Sensirion recently announced their new LD20 series of single-use liquid flow sensors. These high-performance sensors, which are intended for biomedical applications, are claimed to be safe, precise, and reliable.
According to Sensirion's website, due to their unique CMOSens® Technology these liquid sensors have such a high degree of accuracy that they are able to detect the smallest changes in the flow rate, so much so that when they're integrated into an infusion set the sensor can actually "feel the patient's heartbeat." Now that seems impressive!
As stated on the LD20 Series Flyer, there are three versions of the sensors in the LD20 series. When taking into account these three versions, flow rates ranging from a few hundred µl/hr to 1200 ml/hr can be measured. Unfortunately, datasheets are available for only two of these versions: the LD20-0600L and the LD20-2600B.
Figure 1. The LD20 flow sensors are available with barbed or luer-lock fittings. Images taken from the LD20-0600L and LD20-2600B datasheets (PDF).
The LD20-0600L and the LD20-2600B are quite similar in design and functionality; the primary difference between them is their full-scale flow rates.
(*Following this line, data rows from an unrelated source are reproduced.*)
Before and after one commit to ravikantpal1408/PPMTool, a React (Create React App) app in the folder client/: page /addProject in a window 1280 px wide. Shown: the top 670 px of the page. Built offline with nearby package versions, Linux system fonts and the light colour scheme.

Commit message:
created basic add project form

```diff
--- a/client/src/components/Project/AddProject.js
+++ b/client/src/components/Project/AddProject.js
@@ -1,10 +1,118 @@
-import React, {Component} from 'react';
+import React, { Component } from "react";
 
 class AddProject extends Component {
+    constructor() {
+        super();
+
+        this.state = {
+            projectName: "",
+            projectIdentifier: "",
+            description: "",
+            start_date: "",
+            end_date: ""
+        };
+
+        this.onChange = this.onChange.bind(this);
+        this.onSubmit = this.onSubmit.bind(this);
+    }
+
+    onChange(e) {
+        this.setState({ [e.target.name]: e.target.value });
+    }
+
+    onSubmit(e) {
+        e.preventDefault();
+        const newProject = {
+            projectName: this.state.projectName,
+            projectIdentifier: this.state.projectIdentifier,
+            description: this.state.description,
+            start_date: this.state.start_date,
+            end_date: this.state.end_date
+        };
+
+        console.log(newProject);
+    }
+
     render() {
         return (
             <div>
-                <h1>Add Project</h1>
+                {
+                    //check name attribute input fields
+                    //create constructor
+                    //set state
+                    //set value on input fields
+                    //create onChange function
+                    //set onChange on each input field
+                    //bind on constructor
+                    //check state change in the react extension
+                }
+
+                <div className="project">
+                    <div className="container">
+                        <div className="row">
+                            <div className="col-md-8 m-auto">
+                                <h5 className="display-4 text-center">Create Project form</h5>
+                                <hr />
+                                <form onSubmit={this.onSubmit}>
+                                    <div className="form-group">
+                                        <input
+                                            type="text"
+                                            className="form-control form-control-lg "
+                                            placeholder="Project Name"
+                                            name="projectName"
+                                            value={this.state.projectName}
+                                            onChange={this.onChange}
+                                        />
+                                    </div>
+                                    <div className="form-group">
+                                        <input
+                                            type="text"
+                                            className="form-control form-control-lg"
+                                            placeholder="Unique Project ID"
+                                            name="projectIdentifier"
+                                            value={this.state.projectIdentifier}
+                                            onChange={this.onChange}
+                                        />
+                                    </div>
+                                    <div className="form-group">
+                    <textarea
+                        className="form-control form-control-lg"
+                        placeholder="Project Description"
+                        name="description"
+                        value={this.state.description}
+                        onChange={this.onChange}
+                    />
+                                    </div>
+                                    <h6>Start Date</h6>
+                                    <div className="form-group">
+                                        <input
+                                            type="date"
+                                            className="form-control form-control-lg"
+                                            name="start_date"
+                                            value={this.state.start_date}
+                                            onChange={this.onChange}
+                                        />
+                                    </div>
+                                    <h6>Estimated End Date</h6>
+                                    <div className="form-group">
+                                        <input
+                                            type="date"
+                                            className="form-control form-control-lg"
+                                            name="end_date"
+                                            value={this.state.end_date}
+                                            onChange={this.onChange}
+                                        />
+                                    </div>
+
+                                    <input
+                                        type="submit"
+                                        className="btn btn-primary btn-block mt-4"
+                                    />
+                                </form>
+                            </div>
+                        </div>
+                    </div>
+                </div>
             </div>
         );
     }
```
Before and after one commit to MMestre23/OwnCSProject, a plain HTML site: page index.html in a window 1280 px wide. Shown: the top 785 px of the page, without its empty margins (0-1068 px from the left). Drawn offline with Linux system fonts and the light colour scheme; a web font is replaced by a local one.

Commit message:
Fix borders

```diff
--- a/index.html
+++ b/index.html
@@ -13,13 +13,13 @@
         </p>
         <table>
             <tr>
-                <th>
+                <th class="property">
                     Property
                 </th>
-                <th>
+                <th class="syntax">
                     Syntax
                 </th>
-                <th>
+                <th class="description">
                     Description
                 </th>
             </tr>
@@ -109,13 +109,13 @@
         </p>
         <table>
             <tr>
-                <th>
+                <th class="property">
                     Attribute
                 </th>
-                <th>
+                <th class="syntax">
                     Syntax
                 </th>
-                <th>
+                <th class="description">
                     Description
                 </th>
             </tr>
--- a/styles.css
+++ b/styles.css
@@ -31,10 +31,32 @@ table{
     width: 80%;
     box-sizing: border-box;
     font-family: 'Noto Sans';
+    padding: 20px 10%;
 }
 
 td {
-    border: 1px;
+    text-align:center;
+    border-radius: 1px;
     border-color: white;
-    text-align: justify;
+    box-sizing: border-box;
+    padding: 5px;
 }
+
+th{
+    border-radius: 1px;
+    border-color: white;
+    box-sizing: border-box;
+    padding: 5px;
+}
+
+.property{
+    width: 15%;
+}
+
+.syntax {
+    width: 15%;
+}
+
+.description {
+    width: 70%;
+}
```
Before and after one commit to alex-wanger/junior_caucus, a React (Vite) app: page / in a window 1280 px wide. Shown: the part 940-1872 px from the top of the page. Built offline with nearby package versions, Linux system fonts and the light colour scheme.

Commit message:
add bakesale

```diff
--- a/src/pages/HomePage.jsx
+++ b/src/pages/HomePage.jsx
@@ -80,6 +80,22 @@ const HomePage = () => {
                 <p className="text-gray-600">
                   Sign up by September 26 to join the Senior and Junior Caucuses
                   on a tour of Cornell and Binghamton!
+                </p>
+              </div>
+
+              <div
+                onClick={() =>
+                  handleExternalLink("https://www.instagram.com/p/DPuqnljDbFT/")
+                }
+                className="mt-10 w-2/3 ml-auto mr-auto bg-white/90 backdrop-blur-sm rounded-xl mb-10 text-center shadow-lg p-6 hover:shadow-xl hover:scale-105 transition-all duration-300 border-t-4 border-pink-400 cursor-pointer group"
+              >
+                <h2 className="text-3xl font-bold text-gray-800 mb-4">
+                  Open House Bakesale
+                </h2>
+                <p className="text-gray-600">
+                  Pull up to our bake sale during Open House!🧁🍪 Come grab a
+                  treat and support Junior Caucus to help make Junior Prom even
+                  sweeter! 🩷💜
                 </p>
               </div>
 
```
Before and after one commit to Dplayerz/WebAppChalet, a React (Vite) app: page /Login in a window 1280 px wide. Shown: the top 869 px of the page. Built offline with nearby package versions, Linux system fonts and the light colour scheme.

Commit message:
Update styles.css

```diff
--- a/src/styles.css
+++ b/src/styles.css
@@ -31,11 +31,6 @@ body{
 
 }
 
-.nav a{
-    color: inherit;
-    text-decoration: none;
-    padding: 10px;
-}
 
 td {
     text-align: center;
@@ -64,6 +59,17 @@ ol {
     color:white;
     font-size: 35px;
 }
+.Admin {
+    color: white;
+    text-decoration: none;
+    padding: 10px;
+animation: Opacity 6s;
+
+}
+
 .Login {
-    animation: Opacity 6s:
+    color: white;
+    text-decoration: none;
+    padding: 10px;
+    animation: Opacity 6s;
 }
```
The LD20-0600L is limited to a full-scale flow rate of 20 ml/hr (0.3 ml/min), whereas the LD20-2600B can measure flow rates up to 1000 ml/hr (16.6 ml/min).
Take note (see the two figures below) that these specifications are based on the flow of water at 23°C.
Figure 2. The full-scale flow rate (20 ml/hr) of the LD20-0600L is determined using water at 23°C. Table taken from the datasheet (PDF).
Figure 3. The full-scale flow rate (1000 ml/hr) of the LD20-2600B is determined using water at 23°C. Table taken from the datasheet (PDF).
Keep in mind that both versions are listed as prototypes because, according to their datasheets, the LD20 series is still under development. So if you're planning to use any version from the LD20 series, be sure to coordinate your design efforts and/or timelines with Sensirion so they, hopefully, won't make any drastic product changes without giving you a heads up.
Bidirectional Liquid Flow Measurements
These LD20 series sensors are capable of measuring flow rates in both directions, as described in a video on Sensirion's YouTube channel, but the accuracy of the flow rates is higher in the positive direction than in the negative direction.
See the two plots below.
Figure 4. The flow rate measurements are less accurate when the medium is flowing in the negative direction. Plots taken from the LD20-0600L and LD20-2600B datasheets (PDF).
I2C Interface and Communicating with the Sensor
Figure 5. The interface and electrical connections for the flow sensors. Taken from the datasheet (PDF).
Sensirion has also provided an Engineering Guidelines document—call it an app note—that discusses the “base station,” which is essentially a test fixture that allows you to easily evaluate an LD20 device. It looks like a handy way to experiment with the sensor and assess its capabilities without investing the money and time required for a customized interface.
However, if you decide to use the sensor, you’ll have to invest the time and money eventually—because Sensirion clearly states that the base station is “meant for testing purposes only” and “will not be commercially available” as a standalone unit.
Figure 6. The LD20 base station and cable pinout, from the Engineering Guidelines document (PDF).
Here's a tidbit that made me smile. In Section 3.1 (Sensor Start-Up and Warm-Up Behavior) of the LD20-0600L datasheet, you can find a bit of German: "Fehler! Verweisquelle konnte nicht gefunden werden." Fortunately, my good friend, Mr. Google, was able to help me translate this message into "Error! Reference Source Not Found." It's safe to assume that the final datasheet will require less translation.
Figure 7. German anyone? A minor though somewhat amusing documentation oversight in the LD20-0600L datasheet (PDF).
Have you had a chance to use one of these single-use liquid flow sensors? If so, leave a comment and tell us about your experiences.